EXERCISE DATA below:

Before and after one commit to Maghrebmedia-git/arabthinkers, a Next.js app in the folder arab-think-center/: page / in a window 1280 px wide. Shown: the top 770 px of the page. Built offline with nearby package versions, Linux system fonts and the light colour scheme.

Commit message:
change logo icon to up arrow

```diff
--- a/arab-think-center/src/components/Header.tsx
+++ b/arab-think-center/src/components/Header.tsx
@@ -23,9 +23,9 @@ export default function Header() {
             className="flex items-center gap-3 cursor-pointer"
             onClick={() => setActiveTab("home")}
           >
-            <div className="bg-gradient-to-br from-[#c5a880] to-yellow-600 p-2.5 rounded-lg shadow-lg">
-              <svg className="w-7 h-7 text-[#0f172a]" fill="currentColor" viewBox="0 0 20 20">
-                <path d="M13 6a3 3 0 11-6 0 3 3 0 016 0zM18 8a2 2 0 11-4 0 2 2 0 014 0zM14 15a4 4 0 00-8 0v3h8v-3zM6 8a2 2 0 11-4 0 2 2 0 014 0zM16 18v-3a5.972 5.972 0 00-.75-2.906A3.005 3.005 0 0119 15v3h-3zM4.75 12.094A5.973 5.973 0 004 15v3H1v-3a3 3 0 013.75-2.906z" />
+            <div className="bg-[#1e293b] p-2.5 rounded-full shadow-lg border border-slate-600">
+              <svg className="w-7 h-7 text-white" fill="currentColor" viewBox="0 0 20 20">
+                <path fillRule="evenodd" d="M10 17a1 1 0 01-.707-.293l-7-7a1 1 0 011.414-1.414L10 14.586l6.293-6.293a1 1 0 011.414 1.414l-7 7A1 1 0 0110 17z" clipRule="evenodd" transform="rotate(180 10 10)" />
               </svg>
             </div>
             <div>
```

End of EXERCISE DATA.

=== WORK TO BE COMPLETED ===
In full and verbatim, repeat the records given above.

=== RESULT BELOW ===
Before and after one commit to Maghrebmedia-git/arabthinkers, a Next.js app in the folder arab-think-center/: page / in a window 1280 px wide. Shown: the top 770 px of the page. Built offline with nearby package versions, Linux system fonts and the light colour scheme.

Commit message:
change logo icon to up arrow

```diff
--- a/arab-think-center/src/components/Header.tsx
+++ b/arab-think-center/src/components/Header.tsx
@@ -23,9 +23,9 @@ export default function Header() {
             className="flex items-center gap-3 cursor-pointer"
             onClick={() => setActiveTab("home")}
           >
-            <div className="bg-gradient-to-br from-[#c5a880] to-yellow-600 p-2.5 rounded-lg shadow-lg">
-              <svg className="w-7 h-7 text-[#0f172a]" fill="currentColor" viewBox="0 0 20 20">
-                <path d="M13 6a3 3 0 11-6 0 3 3 0 016 0zM18 8a2 2 0 11-4 0 2 2 0 014 0zM14 15a4 4 0 00-8 0v3h8v-3zM6 8a2 2 0 11-4 0 2 2 0 014 0zM16 18v-3a5.972 5.972 0 00-.75-2.906A3.005 3.005 0 0119 15v3h-3zM4.75 12.094A5.973 5.973 0 004 15v3H1v-3a3 3 0 013.75-2.906z" />
+            <div className="bg-[#1e293b] p-2.5 rounded-full shadow-lg border border-slate-600">
+              <svg className="w-7 h-7 text-white" fill="currentColor" viewBox="0 0 20 20">
+                <path fillRule="evenodd" d="M10 17a1 1 0 01-.707-.293l-7-7a1 1 0 011.414-1.414L10 14.586l6.293-6.293a1 1 0 011.414 1.414l-7 7A1 1 0 0110 17z" clipRule="evenodd" transform="rotate(180 10 10)" />
               </svg>
             </div>
             <div>
```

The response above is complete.